When shopping for insurance, most people depend on the advice of insurance professionals on what and how much to buy. However, in many cases we rarely know how much coverage we really need until we suffer a loss and file a claim. Further complicating an assessment of coverage needs is the fact that we are dealing with such a new technology and its applications are still evolving.
For example, one of my associates once left his personal laptop computer in his car while visiting a client. His car was stolen from the parking lot with the computer inside. To make matters worse, the computer carrying case contained all the data backups. The thieves totaled the car and the police never recovered the laptop. After much bickering with the insurer of his homeowner's policy, he collected less than $.30 on the dollar of the replacement cost of the computer.
The real cost of computer systems -- whether desktops in the office or mobile laptops -- and the business risks associated with them generally exceed or are not addressed in Conventional business insurance policies. Some of the risks not covered by conventional insurance include
* Viruses. This menace can inflict very severe financial damage.
* Electrical surges. The electric utilities that provide power to the office sometimes experience fluctuations on their power lines that can cripple equipment and corrupt data.
* Lightning. Electrical power lines provide a natural ground for lightning strikes; if a power line is struck, both equipment and data it contains can be destroyed.
* Sewer backup and flooding. One evening, shortly after my firm moved into its present building, the sprinkler system unexpectedly went off. Although we were fortunate that most of the damage was to the carpeting, and no computers were damaged, we learned an important lesson. Water -- from natural disaster flooding or from sprinkler breakdown -- can knock out electrical equipment.
* Auxiliary equipment. Today's computer systems integrate with auxiliary equipment that standard policies usually don't cover. This includes telephone and fax systems that interface with the computer and industry-specific gear, such as dictation systems in a medical organization, intraoral cameras in a dental office and cash registers in a retail outlet.
In each of the above cases, insurance can be extended to cover such risks.

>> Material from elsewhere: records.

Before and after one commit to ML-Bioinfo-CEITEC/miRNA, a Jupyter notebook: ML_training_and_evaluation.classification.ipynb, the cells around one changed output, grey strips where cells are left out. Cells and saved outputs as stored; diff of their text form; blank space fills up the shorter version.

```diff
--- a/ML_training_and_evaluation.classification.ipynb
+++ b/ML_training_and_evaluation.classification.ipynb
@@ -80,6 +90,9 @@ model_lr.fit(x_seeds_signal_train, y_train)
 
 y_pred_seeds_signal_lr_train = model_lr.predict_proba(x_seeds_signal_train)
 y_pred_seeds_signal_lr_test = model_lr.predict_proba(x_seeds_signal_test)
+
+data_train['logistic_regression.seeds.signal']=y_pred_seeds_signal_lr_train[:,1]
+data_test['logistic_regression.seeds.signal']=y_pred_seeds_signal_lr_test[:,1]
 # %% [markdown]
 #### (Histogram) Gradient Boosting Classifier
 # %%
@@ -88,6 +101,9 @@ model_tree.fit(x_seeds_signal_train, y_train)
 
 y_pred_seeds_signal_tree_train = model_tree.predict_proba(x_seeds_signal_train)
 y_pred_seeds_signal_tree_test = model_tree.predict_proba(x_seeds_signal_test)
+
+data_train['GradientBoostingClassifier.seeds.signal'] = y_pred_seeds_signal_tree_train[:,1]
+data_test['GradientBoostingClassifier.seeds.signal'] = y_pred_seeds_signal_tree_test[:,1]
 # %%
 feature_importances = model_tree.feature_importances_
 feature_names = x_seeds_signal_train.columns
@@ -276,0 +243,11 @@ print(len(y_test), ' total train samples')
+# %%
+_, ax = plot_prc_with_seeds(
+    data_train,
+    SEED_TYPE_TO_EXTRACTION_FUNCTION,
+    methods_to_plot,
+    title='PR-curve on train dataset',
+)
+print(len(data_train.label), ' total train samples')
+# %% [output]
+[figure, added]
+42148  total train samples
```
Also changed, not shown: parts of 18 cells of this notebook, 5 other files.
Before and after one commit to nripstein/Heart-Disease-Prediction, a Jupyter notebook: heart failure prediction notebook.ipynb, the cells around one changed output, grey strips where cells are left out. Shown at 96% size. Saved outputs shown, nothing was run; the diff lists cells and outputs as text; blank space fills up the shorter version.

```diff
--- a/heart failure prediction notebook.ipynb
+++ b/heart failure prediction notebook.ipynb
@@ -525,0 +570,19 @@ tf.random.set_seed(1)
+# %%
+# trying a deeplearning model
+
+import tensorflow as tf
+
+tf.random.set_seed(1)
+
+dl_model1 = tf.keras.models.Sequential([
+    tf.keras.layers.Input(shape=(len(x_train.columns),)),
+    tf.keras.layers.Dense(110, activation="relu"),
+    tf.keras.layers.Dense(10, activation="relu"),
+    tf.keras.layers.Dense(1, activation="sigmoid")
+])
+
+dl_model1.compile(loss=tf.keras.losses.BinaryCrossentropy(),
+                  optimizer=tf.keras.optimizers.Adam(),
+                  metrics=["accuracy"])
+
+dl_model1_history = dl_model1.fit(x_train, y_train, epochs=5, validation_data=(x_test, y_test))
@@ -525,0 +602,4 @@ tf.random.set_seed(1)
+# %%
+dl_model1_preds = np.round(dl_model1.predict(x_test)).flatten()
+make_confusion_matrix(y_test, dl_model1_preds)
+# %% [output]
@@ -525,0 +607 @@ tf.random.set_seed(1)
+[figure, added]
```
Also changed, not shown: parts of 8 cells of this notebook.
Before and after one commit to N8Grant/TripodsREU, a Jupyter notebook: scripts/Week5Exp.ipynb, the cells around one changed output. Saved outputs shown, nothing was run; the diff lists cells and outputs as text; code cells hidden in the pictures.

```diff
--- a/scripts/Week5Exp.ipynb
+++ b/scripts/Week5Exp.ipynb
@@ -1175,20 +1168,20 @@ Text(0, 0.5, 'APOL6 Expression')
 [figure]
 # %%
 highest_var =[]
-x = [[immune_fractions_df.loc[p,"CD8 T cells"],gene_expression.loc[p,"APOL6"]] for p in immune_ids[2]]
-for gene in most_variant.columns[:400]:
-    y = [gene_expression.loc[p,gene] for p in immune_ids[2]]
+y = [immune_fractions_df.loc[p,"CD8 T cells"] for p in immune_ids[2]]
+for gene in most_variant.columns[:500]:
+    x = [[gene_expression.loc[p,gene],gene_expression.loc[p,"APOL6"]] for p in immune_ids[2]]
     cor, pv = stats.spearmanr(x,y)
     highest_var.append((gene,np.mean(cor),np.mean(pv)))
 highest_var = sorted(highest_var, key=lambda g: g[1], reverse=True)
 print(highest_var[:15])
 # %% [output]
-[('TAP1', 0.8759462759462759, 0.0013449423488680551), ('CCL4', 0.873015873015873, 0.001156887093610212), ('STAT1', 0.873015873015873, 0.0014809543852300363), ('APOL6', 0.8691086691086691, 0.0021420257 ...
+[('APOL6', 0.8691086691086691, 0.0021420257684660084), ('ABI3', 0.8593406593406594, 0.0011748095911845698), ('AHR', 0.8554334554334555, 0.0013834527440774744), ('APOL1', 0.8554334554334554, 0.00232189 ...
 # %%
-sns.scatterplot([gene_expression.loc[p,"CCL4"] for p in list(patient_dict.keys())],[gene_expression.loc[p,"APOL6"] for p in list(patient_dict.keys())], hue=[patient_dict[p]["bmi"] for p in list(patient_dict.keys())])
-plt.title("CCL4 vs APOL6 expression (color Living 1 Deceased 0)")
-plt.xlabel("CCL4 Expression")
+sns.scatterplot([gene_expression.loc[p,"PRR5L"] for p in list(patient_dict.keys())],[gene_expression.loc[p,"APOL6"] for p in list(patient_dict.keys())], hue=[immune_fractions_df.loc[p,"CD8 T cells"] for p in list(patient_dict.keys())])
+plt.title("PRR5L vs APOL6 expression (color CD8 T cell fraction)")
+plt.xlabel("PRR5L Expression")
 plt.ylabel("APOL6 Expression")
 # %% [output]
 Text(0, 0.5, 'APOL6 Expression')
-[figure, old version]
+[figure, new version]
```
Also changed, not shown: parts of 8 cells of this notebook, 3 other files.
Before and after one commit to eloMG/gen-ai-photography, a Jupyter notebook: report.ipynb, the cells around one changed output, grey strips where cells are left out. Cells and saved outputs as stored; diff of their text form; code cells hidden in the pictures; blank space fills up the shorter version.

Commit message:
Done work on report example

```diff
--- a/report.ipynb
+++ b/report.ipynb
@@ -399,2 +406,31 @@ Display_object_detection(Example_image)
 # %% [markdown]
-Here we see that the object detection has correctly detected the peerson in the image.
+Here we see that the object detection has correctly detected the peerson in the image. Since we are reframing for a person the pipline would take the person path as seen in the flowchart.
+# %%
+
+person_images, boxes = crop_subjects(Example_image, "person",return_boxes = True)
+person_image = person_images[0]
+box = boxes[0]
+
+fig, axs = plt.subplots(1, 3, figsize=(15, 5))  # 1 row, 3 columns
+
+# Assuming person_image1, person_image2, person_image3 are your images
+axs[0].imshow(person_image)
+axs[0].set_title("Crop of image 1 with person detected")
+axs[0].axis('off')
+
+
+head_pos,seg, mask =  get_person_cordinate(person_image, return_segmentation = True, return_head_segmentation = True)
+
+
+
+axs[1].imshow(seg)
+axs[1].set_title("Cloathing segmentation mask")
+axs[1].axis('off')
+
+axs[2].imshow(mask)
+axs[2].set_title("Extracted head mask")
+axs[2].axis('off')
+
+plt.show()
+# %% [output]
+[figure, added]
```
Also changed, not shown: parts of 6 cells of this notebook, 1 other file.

How much coverage is adequate? The best way to answer that question is with another question: What would it cost to replace your computer system -- both temporarily and permanently?
When assessing the amount of coverage, the cost of replacing technology or data is frequently undervalued. I know of a restaurant that had developed a proprietary point-of-sale computer system to take and transmit orders to the kitchen; it integrated with a backoffice accounting program. The restaurant had a computer policy with $50,000 in coverage. A catastrophe occurred, destroying the system; the replacement cost was $125,000 because the system was proprietary with only one vendor for the hardware.
Standard homeowners' policies generally do not offer adequate protection for business and sometimes even for home computers. A client had a fire in his home that destroyed $12,000 worth of hardware and $3,500 of software. The homeowners' policy, with a rider, was limited to $3,000 coverage for damage to all perils -- including fire. These policies, without special riders, generally do not cover business computers and the related possible business interruptions. …